It was at this point that Alex discovered her first mission. At the top corner of the shop was a little cardboard cutout of Stitch, holding something (be darned if I can remember what, exactly). It was very out of place. But people were looking for it, and then running away.

When we asked, we learned that this was an adventure. You got a little book, and then you went around looking for Stitch. You had to find them all, and mark down what Stitch was holding. When you got them all, you got your reward.

It seems trite, I know. But this is exactly the kind of thing Alex loves to do. (She’s a dedicated geocacher, after all.) And the mission thus began for all of us.

We walked all the way to the Cirque du Soliel tent at the far west end, then headed all the way back, rounding around the AMC theatres (I asked about The Muppets at a poor guy who thought I was asking for a map), past the (temporarily closed) Planet Hollywood, through a (new, according to Google Earth) warehouse containing more shops, until we arrived at where we’d entered the complex from the bus earlier.

Alex was still on her mission. So off we went for ice cream at Ghirardelli. Which, I must say, was much-needed. She went in search of something cold and frozen, and preferably alcoholic, though she came back empty-handed. A toy store further down caught our attention, which seemed a different (and smaller) version of the World of Disney Store, but at the far end, I found something I’d been hunting for…

Since starting at the University of Calgary, I’d instituted (at least for myself) “Annoying Shirt Friday”, which constituted my Hawaiian shirt collection. Ever since, I’ve been on the hunt for more. I’d found a great Dia de los Muertos shirt in New Orleans in May. And at the back of Once Upon A Toy, I found a Star Wars version, complete with X-wing fighters and explosions. My smile nearly split my head open.

And just down the way, I noticed that there was the Bibbidi Bobbidi Boutique. I had to whisk the girls by for a look-see. Immediately they wanted it. Which was good. Because I already had such plans…

But not that day. Exhaustion was starting to set in. We’d clocked over 10,000 steps already by that point (we’d top out at over 15,000 for the day), and combined with the heat, we were all starting to drop off. We made our way back to the entrance, Alex taking the moments to clean out the rest of her mission while the kids and I trucked towards the bus stop.

This is when we discovered that being at the bottom of the barrel for Disney resorts also puts you at the end of the bus lineup. And there’s no shortcuts to the end: you have to walk allllllll the way around.

The bus ride back was shorter than the one out, and we were quite relieved to be back to our room, and dinner.
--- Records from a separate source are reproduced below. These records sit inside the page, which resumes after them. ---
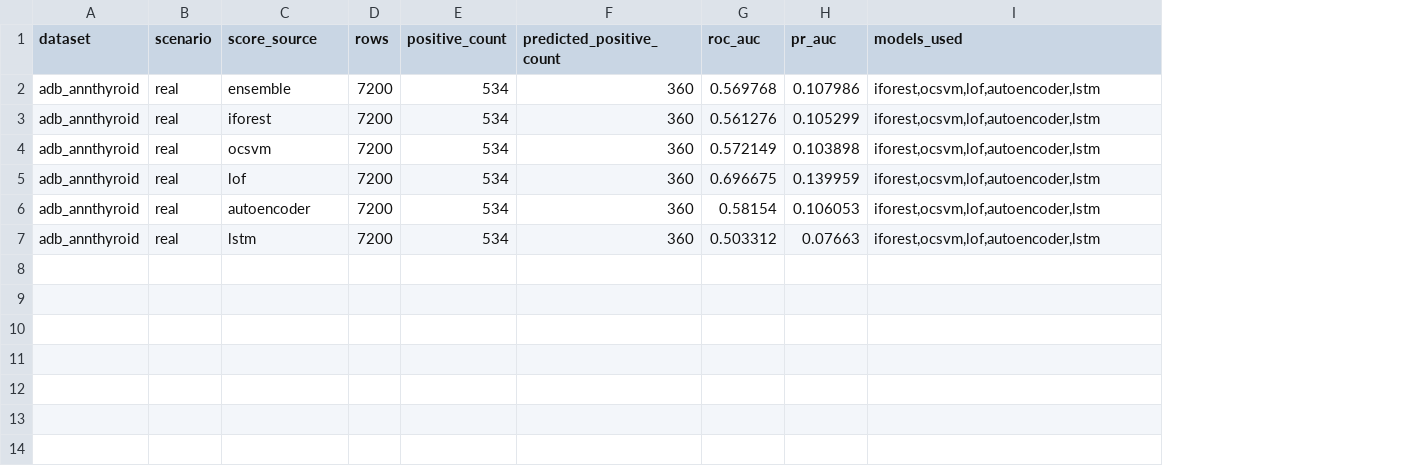
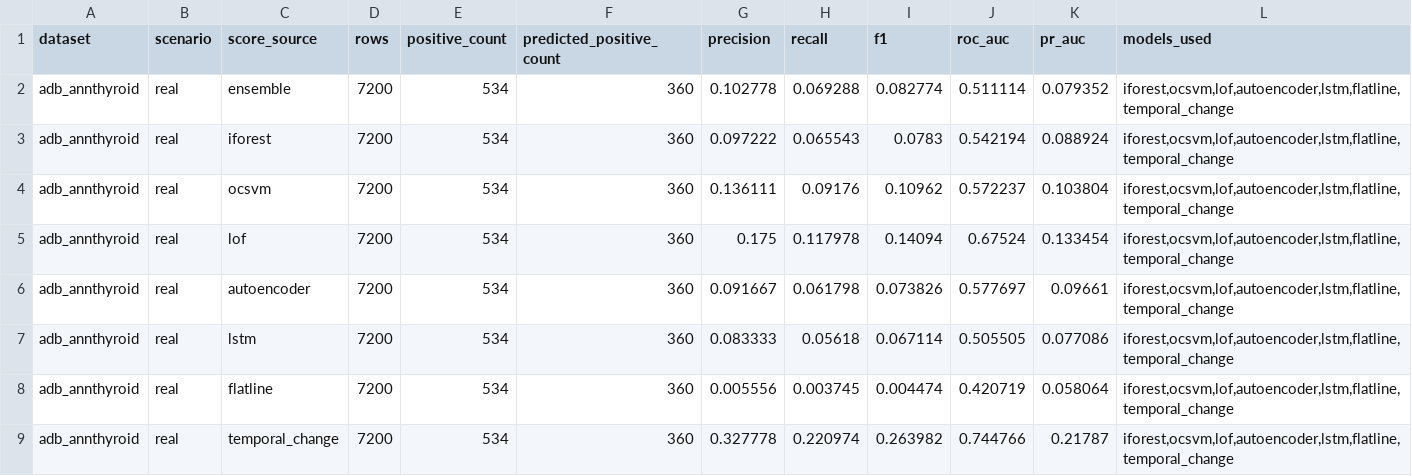
Before and after one commit to 02deno/Automated-Anomaly-Detection-Project, a CSV file: results/real_data_summary.csv, drawn as a sheet; addresses are those after the commit; the diff names each change by its address in the sheet, - before the commit and + after, or states it on an @@ line.

```diff
--- a/results/real_data_summary.csv
+++ b/results/real_data_summary.csv
+column G (precision), rows 2-7: 0.102778 | 0.097222 | 0.136111 | 0.175 | 0.091667 | 0.083333
+column H (recall), rows 2-7: 0.069288 | 0.065543 | 0.09176 | 0.117978 | 0.061798 | 0.05618
+column I (f1), rows 2-7: 0.082774 | 0.0783 | 0.10962 | 0.14094 | 0.073826 | 0.067114
-J2 (roc_auc): 0.569768
+J2 (roc_auc): 0.511114
-K2 (pr_auc): 0.107986
+K2 (pr_auc): 0.079352
-L2:L7 (models_used): iforest,ocsvm,lof,autoencoder,lstm
+L2:L7 (models_used): iforest,ocsvm,lof,autoencoder,lstm,flatline,temporal_change
-J3 (roc_auc): 0.561276
+J3 (roc_auc): 0.542194
-K3 (pr_auc): 0.105299
+K3 (pr_auc): 0.088924
-J4 (roc_auc): 0.572149
+J4 (roc_auc): 0.572237
-K4 (pr_auc): 0.103898
+K4 (pr_auc): 0.103804
-J5 (roc_auc): 0.696675
+J5 (roc_auc): 0.67524
-K5 (pr_auc): 0.139959
+K5 (pr_auc): 0.133454
-J6 (roc_auc): 0.58154
+J6 (roc_auc): 0.577697
-K6 (pr_auc): 0.106053
+K6 (pr_auc): 0.09661
-J7 (roc_auc): 0.503312
+J7 (roc_auc): 0.505505
-K7 (pr_auc): 0.07663
+K7 (pr_auc): 0.077086
+row 8: adb_annthyroid | real | flatline | 7200 | 534 | 360 | 0.005556 | 0.003745 | 0.004474 | 0.420719 | 0.058064 | iforest,ocsvm,lof,autoencoder,lstm,flatline,temporal_change
+row 9: adb_annthyroid | real | temporal_change | 7200 | 534 | 360 | 0.327778 | 0.220974 | 0.263982 | 0.744766 | 0.21787 | iforest,ocsvm,lof,autoencoder,lstm,flatline,temporal_change
```
Also changed, not shown: results/synthetic_benchmark_summary.csv, 12 other files.
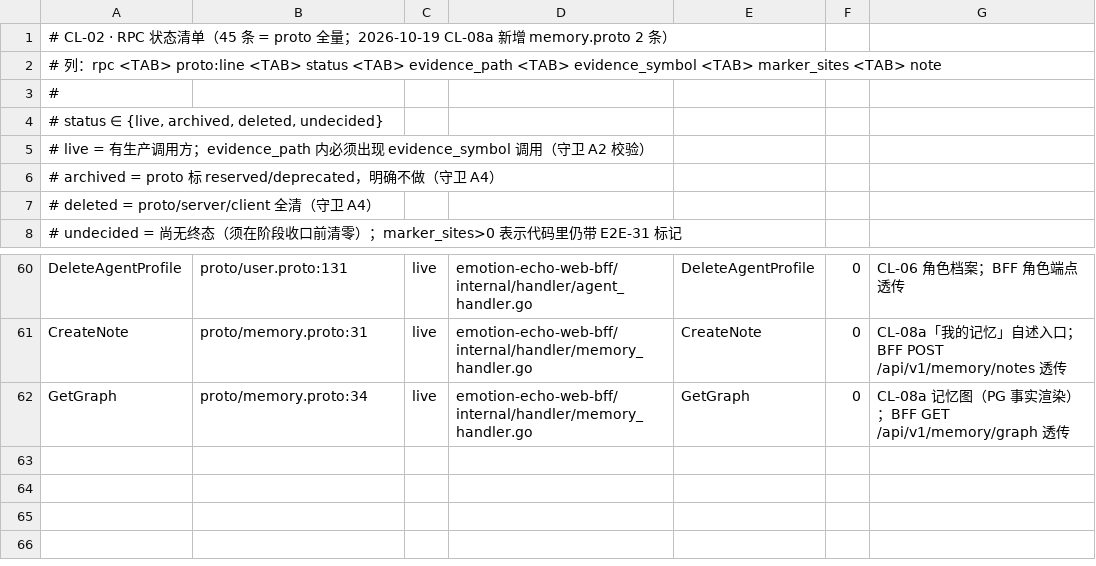
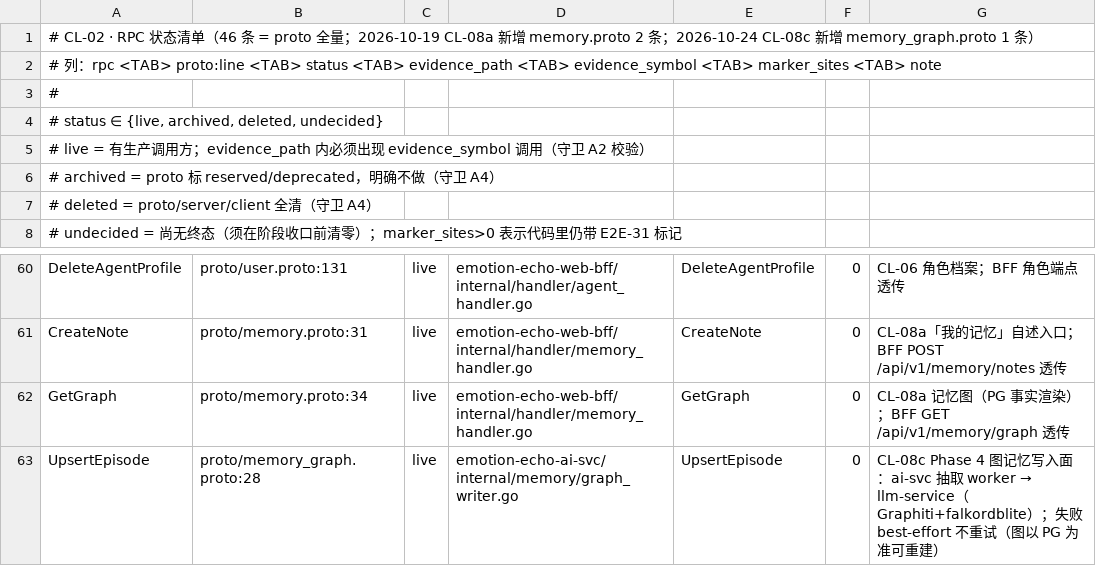
Before and after one commit to Exist-a/emotion-echo, a TSV file: scripts/rpc_status.tsv, drawn as a sheet; only a part is shown, gaps mark what is left out.

Commit message:
feat(cl-08c): Phase 4 —— 图记忆端到端（Graphiti+falkordblite）+ CL-F-56 收口 (#281)
* feat(cl-08c): Phase 4 —— 图记忆端到端（Graphiti+falkordblite）+ CL-F-56 收口

- proto/memory_graph.proto（ai-svc→llm-service 图写入面）+ Go/Py 生成物 + rpc_status 登记（live，调用方=ai-svc worker）
- llm-service：memory_graph.py（LiteFalkorDB 生命周期 + Graphiti 装配 + AsyncBridge sync→async）+ servicer（降级注册不崩）+ 依赖锁定 graphiti-core[falkordblite]==0.31.2 + Dockerfile COPY（契约测试抓漏后补）
- ai-svc：graph_writer.go（gRPC 客户端 + CL-F-66 鉴权范式）+ handler 异步 best-effort 投递（失败只记日志，图以 PG 为准可重建）
- CL-F-56：BFF 填 ChatCompletionRequest.user_id（proto 自定义起未接线；RED→GREEN）
- compose：llm-graph-data 命名卷 + MEMORY_GRAPH_* env + ai-svc MEMORY_GRAPH_ADDR
- 测试：llm-service 226（+11 假 LLM/embedder）/ ai-svc memory+logic 全绿 / rpc_status 守卫 PASS

* chore(cl-08c): verify override 补 llm-service:cl08c（Phase 4 起栈用）

* fix(cl-08c): Phase 4 运行时修复四连 + 运行时证据 + 回归钉

- ① 命名卷属主：Dockerfile 预建 /data/graph + chown（非 root 容器，卷首挂继承属主）
- ② 事件循环绑死：初始化不再 asyncio.run（创建即关闭循环绑死 graphiti 原语），统一走 AsyncBridge
- ③ deepseek 400：OpenAIGenericClient 切 structured_output_mode=json_object
- ④ mTLS：GraphWriter 补 CA 池+客户端证书（照 BFF 范式）
- 回归钉 ×4（字面量契约，先例 i011/i012）：三点修复 + grpc 装配顺序
- 证据：T-13（Episode+实体+双时间轴）/T-14/T-17（物理分图）/T-19（A/B 双向）/T-20（chromium 2/2）+ IAB
- CL-F-56 销账 + plan Phase 4 回填 + 报告 + env.example 补 MEMORY_GRAPH_ADDR
⚠️ 流程如实记录：中途一次带 FAIL 测试构建镜像（当场发现重建）

---------

Co-authored-by: ZCode Bot <bot@zcode.local>

```diff
--- a/scripts/rpc_status.tsv
+++ b/scripts/rpc_status.tsv
@@ -1,2 +1,2 @@
-# CL-02 · RPC 状态清单（45 条 = proto 全量；2026-10-19 CL-08a 新增 memory.proto 2 条）
+# CL-02 · RPC 状态清单（46 条 = proto 全量；2026-10-19 CL-08a 新增 memory.proto 2 条；2026-10-24 CL-08c 新增 memory_graph.proto 1 条）
 # 列：rpc <TAB> proto:line <TAB> status <TAB> evidence_path <TAB> evidence_symbol <TAB> marker_sites <TAB> note
@@ -62 +62,2 @@ CreateNote	proto/memory.proto:31	live	emotion-echo-web-bff/internal/handler/memo
 GetGraph	proto/memory.proto:34	live	emotion-echo-web-bff/internal/handler/memory_handler.go	GetGraph	0	CL-08a 记忆图（PG 事实渲染）；BFF GET /api/v1/memory/graph 透传
+UpsertEpisode	proto/memory_graph.proto:28	live	emotion-echo-ai-svc/internal/memory/graph_writer.go	UpsertEpisode	0	CL-08c Phase 4 图记忆写入面：ai-svc 抽取 worker → llm-service（Graphiti+falkordblite）；失败 best-effort 不重试（图以 PG 为准可重建）
```
Also changed, not shown: 28 other files.
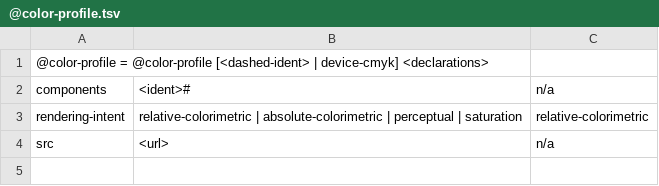
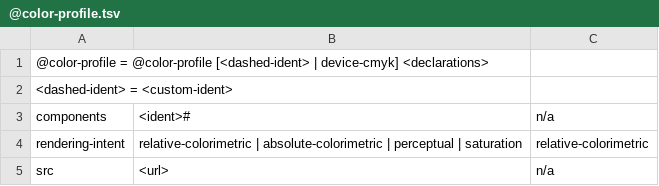
Before and after one commit to css-raku/CSS-Module-raku, a TSV file: src/css-snapshot-2026/css-color-5/@color-profile.tsv, drawn as a sheet; the diff names each change by its address in the sheet, - before the commit and + after, or states it on an @@ line.

Commit message:
Setup color-profile module

```diff
--- a/src/css-snapshot-2026/css-color-5/@color-profile.tsv
+++ b/src/css-snapshot-2026/css-color-5/@color-profile.tsv
+row 2: <dashed-ident> = <custom-ident>
```
Also changed, not shown: 7 other files.
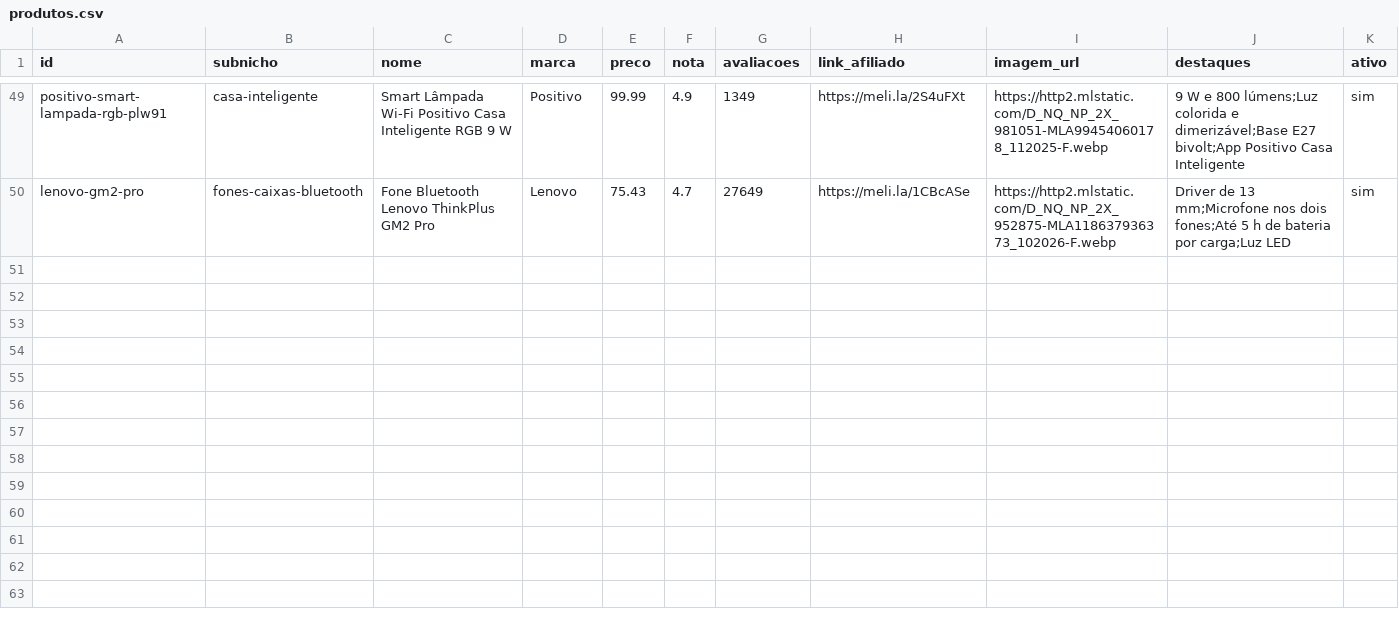
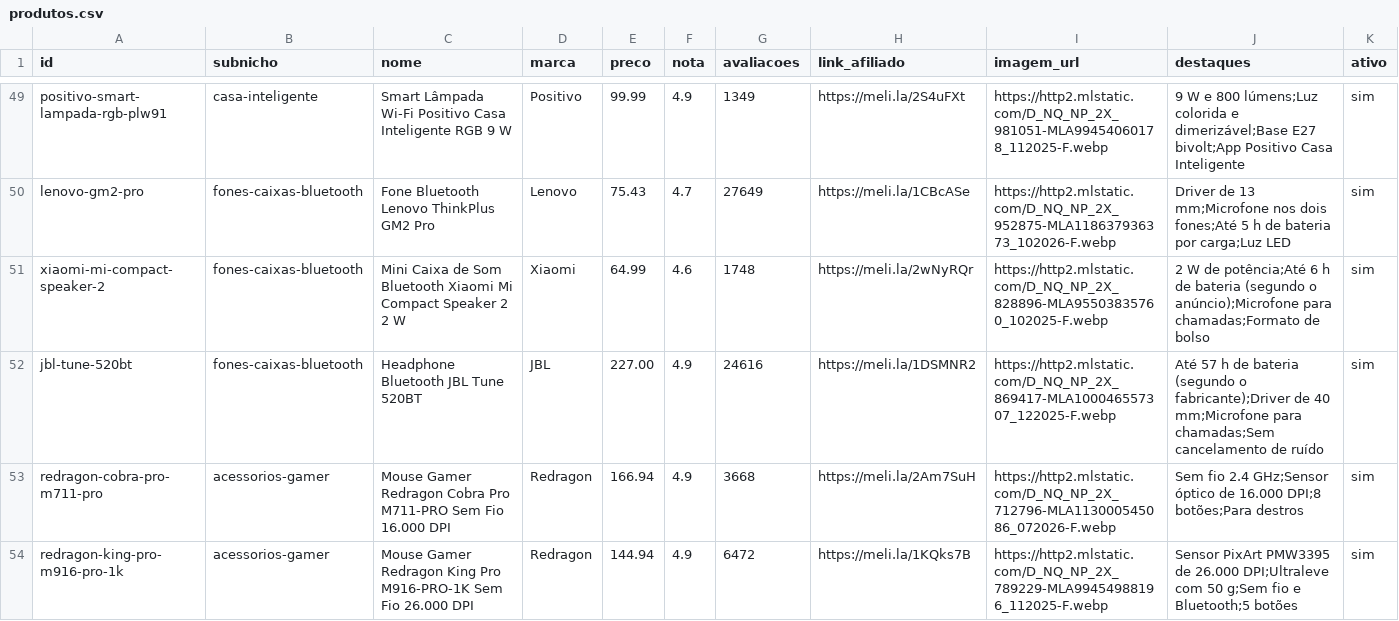
Before and after one commit to Arthurvsena/blog-afiliados, a CSV file: data/produtos.csv, drawn as a sheet; only a part is shown, gaps mark what is left out; rows hold the shown columns only; the diff covers the shown part only; the diff names each change by its address in the sheet, - before the commit and + after, or states it on an @@ line.

```diff
--- a/data/produtos.csv
+++ b/data/produtos.csv
+row 51: xiaomi-mi-compact-speaker-2 | fones-caixas-bluetooth | Mini Caixa de Som Bluetooth Xiaomi Mi Compact Speaker 2 2 W | Xiaomi | 64.99 | 4.6 | 1748 | https://meli.la/2wNyRQr | https://http2.mlstatic.com/D_NQ_NP_2X_828896-MLA95503835760_102025-F.webp | 2 W de potência;Até 6 h de bateria (segundo o anúncio);Microfone para chamadas;Formato de bolso | sim
+row 52: jbl-tune-520bt | fones-caixas-bluetooth | Headphone Bluetooth JBL Tune 520BT | JBL | 227.00 | 4.9 | 24616 | https://meli.la/1DSMNR2 | https://http2.mlstatic.com/D_NQ_NP_2X_869417-MLA100046557307_122025-F.webp | Até 57 h de bateria (segundo o fabricante);Driver de 40 mm;Microfone para chamadas;Sem cancelamento de ruído | sim
+row 53: redragon-cobra-pro-m711-pro | acessorios-gamer | Mouse Gamer Redragon Cobra Pro M711-PRO Sem Fio 16.000 DPI | Redragon | 166.94 | 4.9 | 3668 | https://meli.la/2Am7SuH | https://http2.mlstatic.com/D_NQ_NP_2X_712796-MLA113000545086_072026-F.webp | Sem fio 2.4 GHz;Sensor óptico de 16.000 DPI;8 botões;Para destros | sim
+row 54: redragon-king-pro-m916-pro-1k | acessorios-gamer | Mouse Gamer Redragon King Pro M916-PRO-1K Sem Fio 26.000 DPI | Redragon | 144.94 | 4.9 | 6472 | https://meli.la/1KQks7B | https://http2.mlstatic.com/D_NQ_NP_2X_789229-MLA99454988196_112025-F.webp | Sensor PixArt PMW3395 de 26.000 DPI;Ultraleve com 50 g;Sem fio e Bluetooth;5 botões | sim
```
Also changed, not shown: 4 added rows elsewhere in this file, 9 other files.
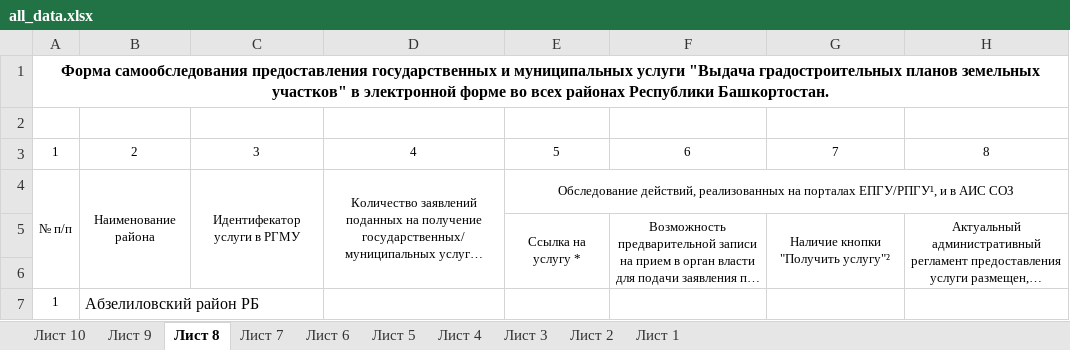
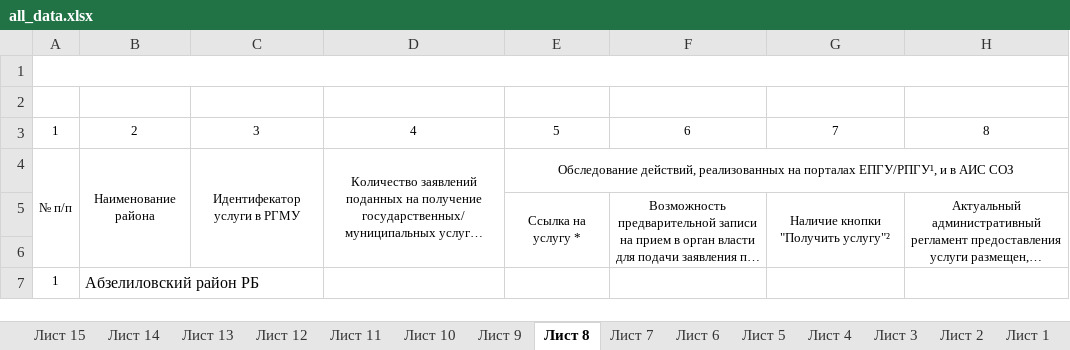
Before and after one commit to Rahmatullina/self-examination-site, an Excel workbook: app/static/app/xlsx_templates/all_data.xlsx, sheet Лист 8, drawn as a sheet; only a part is shown; long unchanged cells end in …; values as stored, in another font and other column widths than the file's, no borders; the diff names each change by its address in the sheet, - before the commit and + after, or states it on an @@ line.

```diff
--- a/app/static/app/xlsx_templates/all_data.xlsx (sheet Лист 8)
+++ b/app/static/app/xlsx_templates/all_data.xlsx (sheet Лист 8)
+sheet tab: Лист 15
+sheet tab: Лист 14
+sheet tab: Лист 13
+sheet tab: Лист 12
+sheet tab: Лист 11
-A1: Форма самообследования предоставления государственных и муниципальных услуги "Выдача градостроительных планов земельных участков" в электронной форме во всех районах Республики Башкортостан.
+A1: (empty)
```
Also changed, not shown: sheet Лист 10, sheet Лист 9, sheet Лист 7, sheet Лист 6, sheet Лист 5, sheet Лист 4, 3 more sheets, app/static/app/xlsx_templates/with_troubles.xlsx, 3 other files.
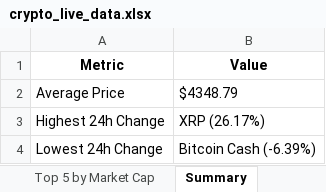
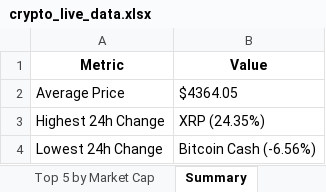
Before and after one commit to rakeshadepu/analytics, an Excel workbook: crypto_live_data.xlsx, sheet Summary, drawn as a sheet; values as stored, in another font and other column widths than the file's, no borders; the diff names each change by its address in the sheet, - before the commit and + after, or states it on an @@ line.

```diff
--- a/crypto_live_data.xlsx (sheet Summary)
+++ b/crypto_live_data.xlsx (sheet Summary)
-B2 (Value): $4348.79
+B2 (Value): $4364.05
-B3 (Value): XRP (26.17%)
+B3 (Value): XRP (24.35%)
-B4 (Value): Bitcoin Cash (-6.39%)
+B4 (Value): Bitcoin Cash (-6.56%)
```
Also changed, not shown: sheet Top 50 Cryptocurrencies, sheet Top 5 by Market Cap.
The girls swam, Alex had a piña colava (a piña colada with a strawberrys syrup), and I discovered Cigar City’s Jai Alai IPA (which rocketed quickly into my Top 5 IPA list).

Pop Century Resort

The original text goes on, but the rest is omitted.